Plenary speech on the Annual report on human rights (2008) - EU policies in favour of human rights defenders

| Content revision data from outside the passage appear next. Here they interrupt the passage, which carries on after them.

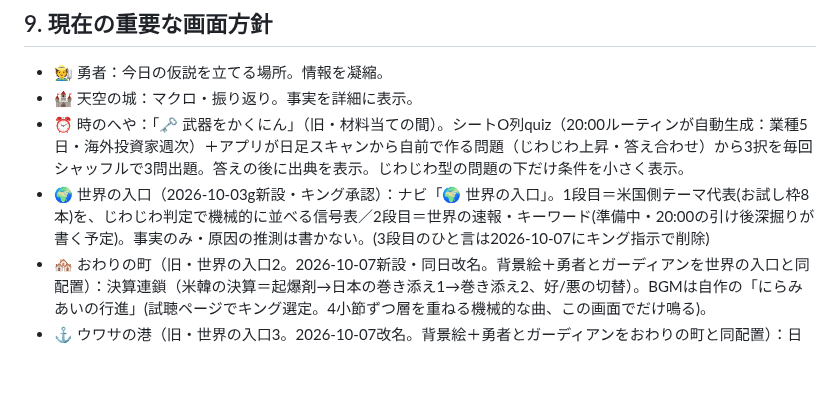
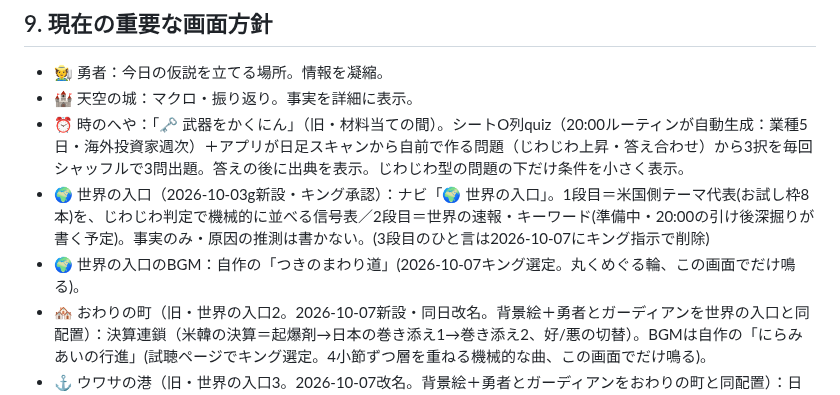
Before and after one commit to jungood12191976/cooklist, a Markdown page: CLAUDE.md, the part around the change. GitHub-like rendering; blank space fills up the shorter version.

```diff
--- a/CLAUDE.md
+++ b/CLAUDE.md
@@ -67,6 +67,7 @@
 - 🏰 天空の城：マクロ・振り返り。事実を詳細に表示。
 - ⏰ 時のへや：「🗝️ 武器をかくにん」（旧・材料当ての間）。シートO列quiz（20:00ルーティンが自動生成：業種5日・海外投資家週次）＋アプリが日足スキャンから自前で作る問題（じわじわ上昇・答え合わせ）から3択を毎回シャッフルで3問出題。答えの後に出典を表示。じわじわ型の問題の下だけ条件を小さく表示。
 - 🌍 世界の入口（2026-10-03g新設・キング承認）：ナビ「🌍 世界の入口」。1段目＝米国側テーマ代表(お試し枠8本)を、じわじわ判定で機械的に並べる信号表／2段目＝世界の速報・キーワード(準備中・20:00の引け後深掘りが書く予定)。事実のみ・原因の推測は書かない。(3段目のひと言は2026-10-07にキング指示で削除)
+- 🌍 世界の入口のBGM：自作の「つきのまわり道」(2026-10-07キング選定。丸くめぐる輪、この画面でだけ鳴る)。
 - 🏘️ おわりの町（旧・世界の入口2。2026-10-07新設・同日改名。背景絵＋勇者とガーディアンを世界の入口と同配置）：決算連鎖（米韓の決算＝起爆剤→日本の巻き添え1→巻き添え2、好/悪の切替）。BGMは自作の「にらみあいの行進」(試聴ページでキング選定。4小節ずつ層を重ねる機械的な曲、この画面でだけ鳴る)。
 - ⚓ ウワサの港（旧・世界の入口3。2026-10-07改名。背景絵＋勇者とガーディアンをおわりの町と同配置）：日経225のニュース記事数30日の折れ線（注目度の代用）。BGMは自作の「あやしい酒場」(試聴ページでキング選定。ずれた和音のポルカ、この画面でだけ鳴る)。どちらも最初は絞らず広く載せ、使いながら消す方針。詳細は PROJECT_STATE.md。
 - 🏛️ 秘密のほこら：BGMは自作の「石の祈り」(2026-10-07キング選定。パッド＋器＋風＋しずく、この画面でだけ鳴る)。勇者画面は従来BGM。
```
Also changed, not shown: PROJECT_STATE.md (+5 -0 lines).
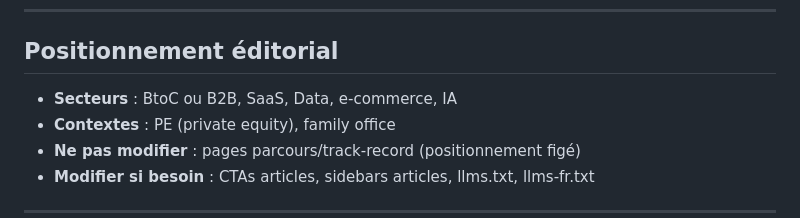
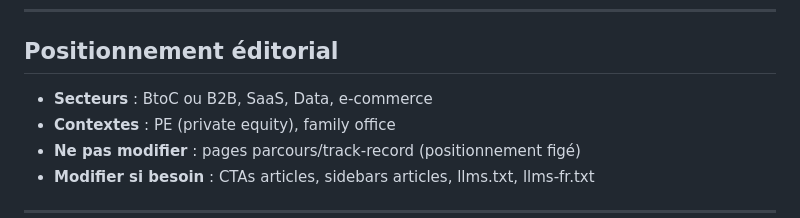
Before and after one commit to RobinDuale/duale-cv, a Markdown page: CLAUDE.md, the part around the change. GitHub-like rendering.

```diff
--- a/CLAUDE.md
+++ b/CLAUDE.md
@@ -620,7 +620,7 @@ Les blocs `.geo-list` dans les sidebars des pages de positionnement peuvent cont
 
 ## Positionnement éditorial
 
-- **Secteurs** : BtoC ou B2B, SaaS, Data, e-commerce, IA
+- **Secteurs** : BtoC ou B2B, SaaS, Data, e-commerce
 - **Contextes** : PE (private equity), family office
 - **Ne pas modifier** : pages parcours/track-record (positionnement figé)
 - **Modifier si besoin** : CTAs articles, sidebars articles, llms.txt, llms-fr.txt
```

Marietje Schaake (ALDE) – Mr President, I would also like to pay tribute to the colleagues we work on human rights with. It is a really pleasant collaboration on such an important topic. There can hardly be a more urgent moment to address Europe’s responsibility when it comes to human rights in the world. I just want to stress that we, as Members of the European Parliament from all political groups, have just launched a written declaration on behalf of the European people to support the Iranian people and their call for human rights. We have just met with Nazanin Afshin-Jam, who is a human rights leader who focuses on ending child executions. This is just one reminder of the brutal things people do to each other and the practices we really have to stop. The External Action Service will lead to a more effective and coordinated European foreign policy, and human rights deserve ongoing attention in an integrated, comprehensive manner. Unfortunately, we have a sad competition of geographical areas where human rights violations take place, as well as horizontal issues – such as women’s rights and freedom of expression – that need attention because they are being violated. Iran’s regime serves as an example of all these violations. Iran is on our political agendas but the international community is mainly preoccupied with the nuclear challenge. As challenging as this is, we cannot allow this to be a zero-sum game versus human rights. Sanctions will be imposed by the UN and the European Union but I am not necessarily optimistic about the concrete results that these will render. Empowering the population and standing up for their rights as autonomously legitimate may also render bottom-up reforms. Domestic opposition thus far seems to move the Iranian regime more than international sanctions, so this is a clear indicator. This week, it has been one year since the presidential elections took place in Iran, and they mark the beginning of a renewed and brutal crack down by the regime against its own people. Over the past year, the regime has cut off the minimal freedoms that the population still had and has virtually silenced the opposition. Many have fled and they could have an opportunity if they could be taken into Europe as human rights defenders and dissidents. They could be considered an asset in developing our policies and should not just be seen as a threat or a burden.